(Web document revisions)
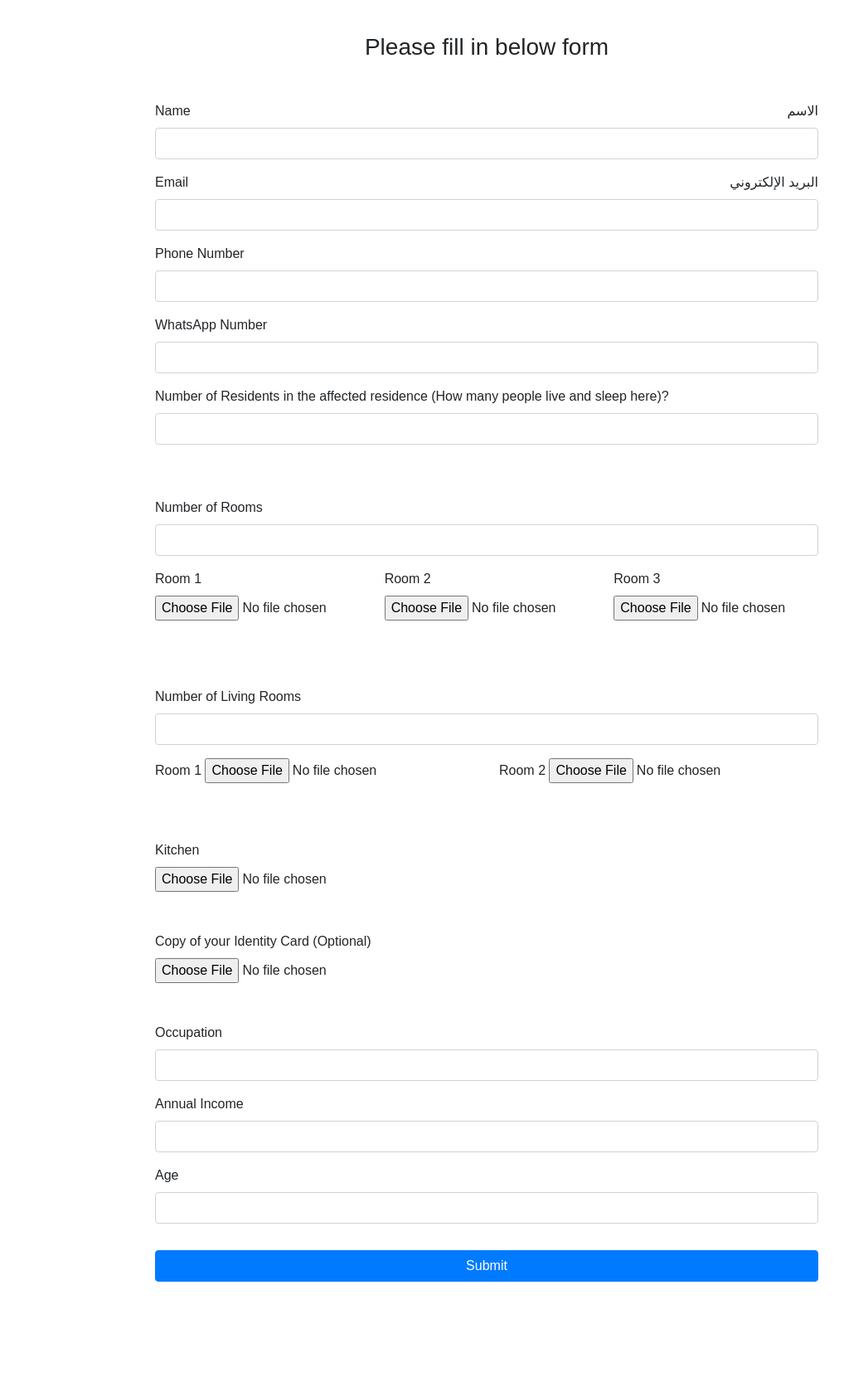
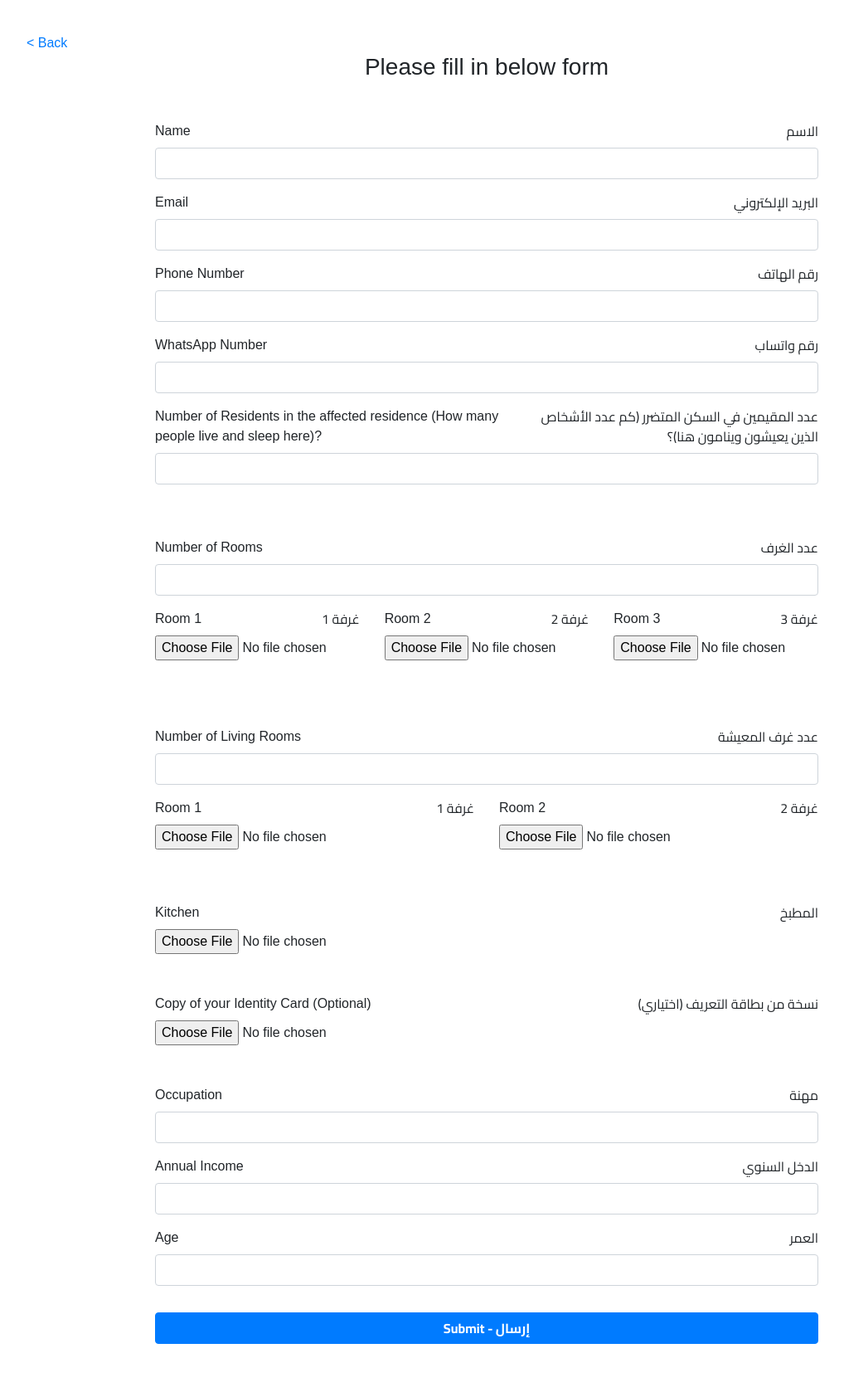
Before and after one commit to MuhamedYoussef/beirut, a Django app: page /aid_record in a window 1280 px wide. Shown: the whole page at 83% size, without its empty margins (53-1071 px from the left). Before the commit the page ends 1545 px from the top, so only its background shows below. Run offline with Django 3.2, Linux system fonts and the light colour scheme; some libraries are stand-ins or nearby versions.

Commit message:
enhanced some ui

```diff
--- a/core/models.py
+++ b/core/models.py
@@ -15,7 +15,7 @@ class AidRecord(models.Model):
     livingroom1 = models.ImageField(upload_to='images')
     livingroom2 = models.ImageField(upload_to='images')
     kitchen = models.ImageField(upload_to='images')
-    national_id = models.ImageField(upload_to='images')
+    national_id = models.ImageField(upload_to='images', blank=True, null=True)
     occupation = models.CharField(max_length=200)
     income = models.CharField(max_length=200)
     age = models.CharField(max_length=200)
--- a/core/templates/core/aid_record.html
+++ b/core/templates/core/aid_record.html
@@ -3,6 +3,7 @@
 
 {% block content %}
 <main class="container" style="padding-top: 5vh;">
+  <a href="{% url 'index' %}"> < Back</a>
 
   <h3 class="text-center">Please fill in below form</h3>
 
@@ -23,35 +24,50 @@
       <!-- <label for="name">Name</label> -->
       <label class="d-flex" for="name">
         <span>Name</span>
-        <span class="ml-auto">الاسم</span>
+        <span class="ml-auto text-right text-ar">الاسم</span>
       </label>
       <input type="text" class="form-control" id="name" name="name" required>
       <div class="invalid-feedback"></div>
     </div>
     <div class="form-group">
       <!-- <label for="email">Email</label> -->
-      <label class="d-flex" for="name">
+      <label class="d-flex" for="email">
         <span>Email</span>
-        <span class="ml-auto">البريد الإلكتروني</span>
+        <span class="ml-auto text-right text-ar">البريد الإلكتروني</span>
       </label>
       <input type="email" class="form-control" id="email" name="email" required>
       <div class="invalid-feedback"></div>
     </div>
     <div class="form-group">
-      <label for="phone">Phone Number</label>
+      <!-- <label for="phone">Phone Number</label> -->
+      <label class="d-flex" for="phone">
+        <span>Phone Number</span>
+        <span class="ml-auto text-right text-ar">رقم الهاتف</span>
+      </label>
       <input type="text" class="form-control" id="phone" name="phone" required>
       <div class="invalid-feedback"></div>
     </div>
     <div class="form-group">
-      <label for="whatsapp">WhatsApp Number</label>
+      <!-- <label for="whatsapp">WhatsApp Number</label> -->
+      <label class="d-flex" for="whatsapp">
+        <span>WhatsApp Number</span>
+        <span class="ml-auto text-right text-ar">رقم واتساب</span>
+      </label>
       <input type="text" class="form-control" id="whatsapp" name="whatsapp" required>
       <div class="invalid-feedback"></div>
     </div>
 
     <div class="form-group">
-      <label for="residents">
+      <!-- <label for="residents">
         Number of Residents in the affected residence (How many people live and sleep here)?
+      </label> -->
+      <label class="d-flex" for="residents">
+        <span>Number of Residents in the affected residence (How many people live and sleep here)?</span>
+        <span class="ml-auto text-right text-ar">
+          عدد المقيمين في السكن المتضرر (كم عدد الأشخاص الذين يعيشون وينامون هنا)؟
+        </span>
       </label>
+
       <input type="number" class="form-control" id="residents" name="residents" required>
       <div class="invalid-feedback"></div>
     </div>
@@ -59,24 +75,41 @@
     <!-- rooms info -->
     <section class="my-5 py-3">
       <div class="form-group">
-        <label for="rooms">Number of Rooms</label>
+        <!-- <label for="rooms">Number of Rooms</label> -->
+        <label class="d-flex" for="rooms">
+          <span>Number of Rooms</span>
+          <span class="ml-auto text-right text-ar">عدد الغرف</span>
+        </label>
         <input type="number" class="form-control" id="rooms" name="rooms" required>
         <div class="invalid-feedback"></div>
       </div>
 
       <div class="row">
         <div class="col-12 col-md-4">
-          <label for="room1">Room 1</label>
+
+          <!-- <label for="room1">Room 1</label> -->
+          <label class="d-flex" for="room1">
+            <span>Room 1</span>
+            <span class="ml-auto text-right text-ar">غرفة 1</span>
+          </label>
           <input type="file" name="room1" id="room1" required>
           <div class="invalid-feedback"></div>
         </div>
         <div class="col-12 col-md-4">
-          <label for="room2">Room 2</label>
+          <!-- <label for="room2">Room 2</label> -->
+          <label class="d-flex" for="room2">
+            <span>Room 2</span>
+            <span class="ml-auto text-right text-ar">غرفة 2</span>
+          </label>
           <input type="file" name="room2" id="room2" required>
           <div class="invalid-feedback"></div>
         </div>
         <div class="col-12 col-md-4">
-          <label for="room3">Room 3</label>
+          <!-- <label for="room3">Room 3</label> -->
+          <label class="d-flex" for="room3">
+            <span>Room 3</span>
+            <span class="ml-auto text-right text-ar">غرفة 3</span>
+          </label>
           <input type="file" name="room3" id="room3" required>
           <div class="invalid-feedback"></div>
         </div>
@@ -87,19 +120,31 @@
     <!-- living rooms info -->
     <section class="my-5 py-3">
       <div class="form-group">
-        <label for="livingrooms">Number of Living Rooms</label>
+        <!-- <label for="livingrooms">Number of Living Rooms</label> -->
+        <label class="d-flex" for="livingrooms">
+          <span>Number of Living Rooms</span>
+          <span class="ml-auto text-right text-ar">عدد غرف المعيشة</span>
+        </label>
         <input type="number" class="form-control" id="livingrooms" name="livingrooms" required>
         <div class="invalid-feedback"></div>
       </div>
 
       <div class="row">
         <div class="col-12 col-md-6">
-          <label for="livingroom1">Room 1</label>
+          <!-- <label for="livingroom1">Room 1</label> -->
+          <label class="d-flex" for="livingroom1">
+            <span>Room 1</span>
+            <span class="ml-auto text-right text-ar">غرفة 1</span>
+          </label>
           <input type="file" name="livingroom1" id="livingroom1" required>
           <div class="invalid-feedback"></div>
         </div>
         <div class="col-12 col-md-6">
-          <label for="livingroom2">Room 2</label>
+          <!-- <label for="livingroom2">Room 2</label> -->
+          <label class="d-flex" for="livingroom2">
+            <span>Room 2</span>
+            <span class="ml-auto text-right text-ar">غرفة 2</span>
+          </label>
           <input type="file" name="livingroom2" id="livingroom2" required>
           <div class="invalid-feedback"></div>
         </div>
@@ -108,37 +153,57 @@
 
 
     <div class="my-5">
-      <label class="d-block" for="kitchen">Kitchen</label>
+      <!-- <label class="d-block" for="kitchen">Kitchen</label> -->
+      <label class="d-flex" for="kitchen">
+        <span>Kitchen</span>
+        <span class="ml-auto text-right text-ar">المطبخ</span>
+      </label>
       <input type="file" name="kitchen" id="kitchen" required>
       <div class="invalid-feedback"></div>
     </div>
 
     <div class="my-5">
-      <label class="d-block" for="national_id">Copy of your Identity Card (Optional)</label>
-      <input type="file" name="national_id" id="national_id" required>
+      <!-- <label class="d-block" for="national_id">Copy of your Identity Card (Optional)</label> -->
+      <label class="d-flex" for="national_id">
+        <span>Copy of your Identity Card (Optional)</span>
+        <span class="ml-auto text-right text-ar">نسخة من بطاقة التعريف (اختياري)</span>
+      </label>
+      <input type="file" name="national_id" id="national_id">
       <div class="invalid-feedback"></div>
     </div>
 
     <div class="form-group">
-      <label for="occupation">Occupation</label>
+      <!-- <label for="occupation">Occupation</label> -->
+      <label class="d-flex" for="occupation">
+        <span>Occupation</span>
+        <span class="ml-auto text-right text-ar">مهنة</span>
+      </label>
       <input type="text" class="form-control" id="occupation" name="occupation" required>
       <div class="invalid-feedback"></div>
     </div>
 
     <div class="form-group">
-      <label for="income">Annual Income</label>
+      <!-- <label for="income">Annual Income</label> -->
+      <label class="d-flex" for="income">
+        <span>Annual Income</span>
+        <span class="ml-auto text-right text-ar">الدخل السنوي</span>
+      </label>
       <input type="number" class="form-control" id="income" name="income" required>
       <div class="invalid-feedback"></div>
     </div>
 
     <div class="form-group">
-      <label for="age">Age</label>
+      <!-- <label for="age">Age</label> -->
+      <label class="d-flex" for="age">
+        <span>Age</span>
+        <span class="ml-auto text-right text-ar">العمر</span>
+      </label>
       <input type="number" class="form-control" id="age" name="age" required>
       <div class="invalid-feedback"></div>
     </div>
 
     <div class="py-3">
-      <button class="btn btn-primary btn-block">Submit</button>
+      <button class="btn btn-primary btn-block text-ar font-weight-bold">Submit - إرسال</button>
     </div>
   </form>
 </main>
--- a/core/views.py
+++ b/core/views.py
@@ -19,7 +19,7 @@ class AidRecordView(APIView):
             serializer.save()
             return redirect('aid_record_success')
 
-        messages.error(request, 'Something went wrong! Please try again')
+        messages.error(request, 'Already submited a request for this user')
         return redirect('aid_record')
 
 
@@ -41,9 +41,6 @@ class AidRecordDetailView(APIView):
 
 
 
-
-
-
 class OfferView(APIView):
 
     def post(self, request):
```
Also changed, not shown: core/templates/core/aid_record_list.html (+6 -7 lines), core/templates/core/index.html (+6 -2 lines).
--
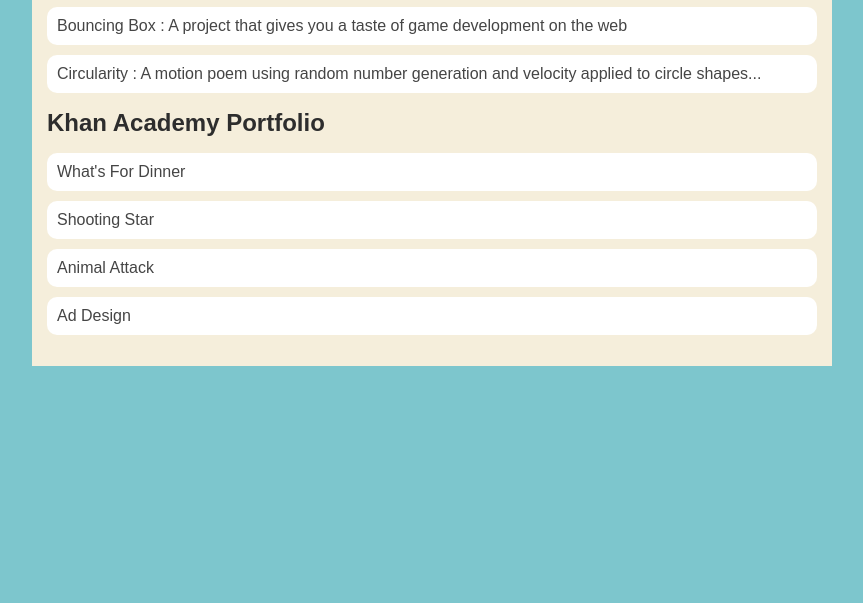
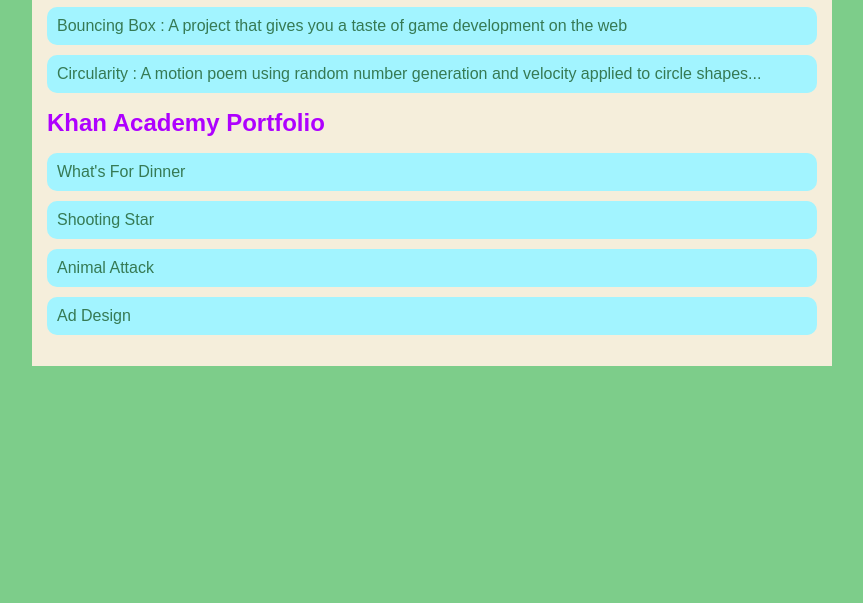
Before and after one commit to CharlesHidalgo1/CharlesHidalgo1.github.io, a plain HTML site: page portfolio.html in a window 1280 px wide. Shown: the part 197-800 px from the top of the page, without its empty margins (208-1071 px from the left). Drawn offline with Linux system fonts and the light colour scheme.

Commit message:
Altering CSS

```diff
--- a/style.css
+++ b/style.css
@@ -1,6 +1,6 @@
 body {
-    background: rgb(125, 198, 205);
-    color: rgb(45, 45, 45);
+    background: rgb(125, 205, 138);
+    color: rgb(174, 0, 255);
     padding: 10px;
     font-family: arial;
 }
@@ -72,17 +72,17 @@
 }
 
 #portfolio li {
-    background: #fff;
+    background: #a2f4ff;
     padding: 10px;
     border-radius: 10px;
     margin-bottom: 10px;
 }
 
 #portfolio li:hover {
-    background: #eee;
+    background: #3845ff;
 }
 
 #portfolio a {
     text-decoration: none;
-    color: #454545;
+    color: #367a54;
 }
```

WORK INSTRUCTION ▸ Where a line of the records has the string "models", copy that line.

TASK ANSWER ▸
--- a/core/models.py
+++ b/core/models.py
@@ -15,7 +15,7 @@ class AidRecord(models.Model):
     livingroom1 = models.ImageField(upload_to='images')
     livingroom2 = models.ImageField(upload_to='images')
     kitchen = models.ImageField(upload_to='images')
-    national_id = models.ImageField(upload_to='images')
+    national_id = models.ImageField(upload_to='images', blank=True, null=True)
     occupation = models.CharField(max_length=200)
     income = models.CharField(max_length=200)
     age = models.CharField(max_length=200)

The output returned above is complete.